Dataset excerpts:
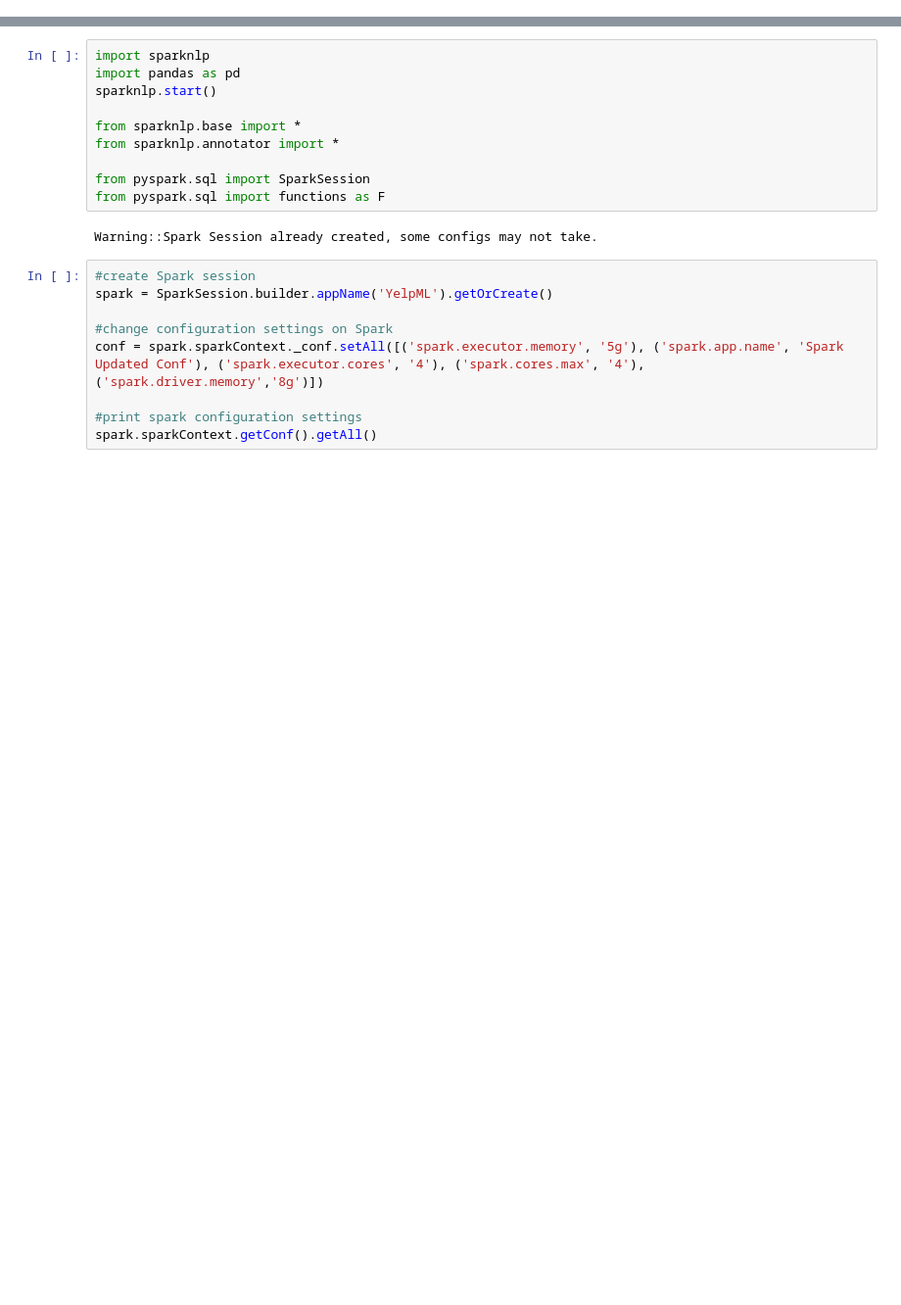
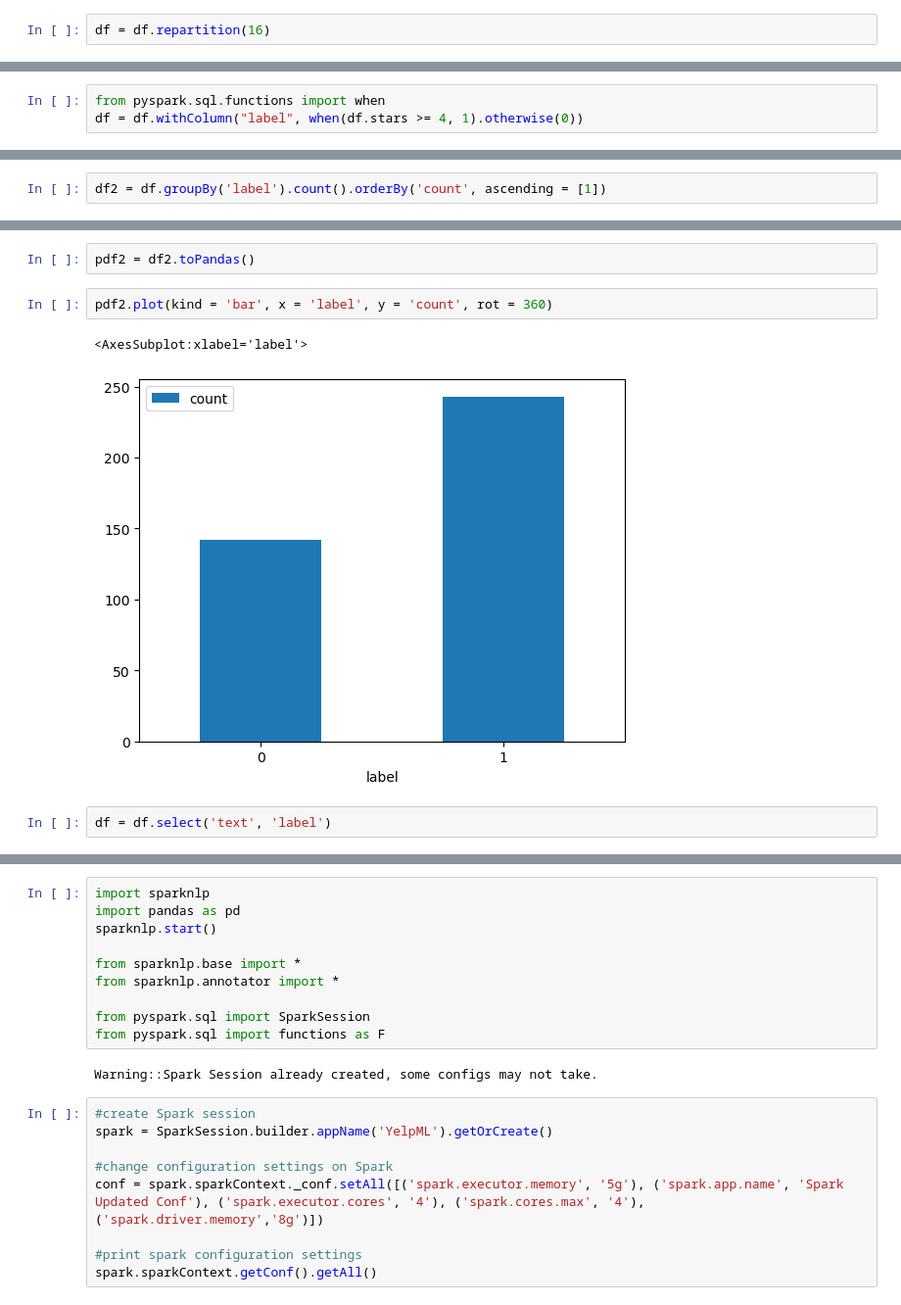
Before and after one commit to sdingx/bdp_summer23, a Jupyter notebook: NLP.ipynb, the cells around one changed output, grey strips where cells are left out. Shown: that part at 98% size. Cells and saved outputs as stored; diff of their text form; blank space fills up the shorter version.

```diff
--- a/NLP.ipynb
+++ b/NLP.ipynb
@@ -5,0 +201,2 @@
+# %%
+df = df.repartition(16)
@@ -5,0 +231,3 @@
+# %%
+from pyspark.sql.functions import when
+df = df.withColumn("label", when(df.stars >= 4, 1).otherwise(0))
@@ -5,0 +247,2 @@
+# %%
+df2 = df.groupBy('label').count().orderBy('count', ascending = [1])
@@ -5,0 +259,9 @@
+# %%
+pdf2 = df2.toPandas()
+# %%
+pdf2.plot(kind = 'bar', x = 'label', y = 'count', rot = 360)
+# %% [output]
+<AxesSubplot:xlabel='label'>
+[figure, added]
+# %%
+df = df.select('text', 'label')
```
Also changed, not shown: parts of 60 cells of this notebook.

YOUR ASSIGNMENT: Line count for the word "ipynb": tally the lines in the records that include it and give only the result.

ANSWER SPACE: 3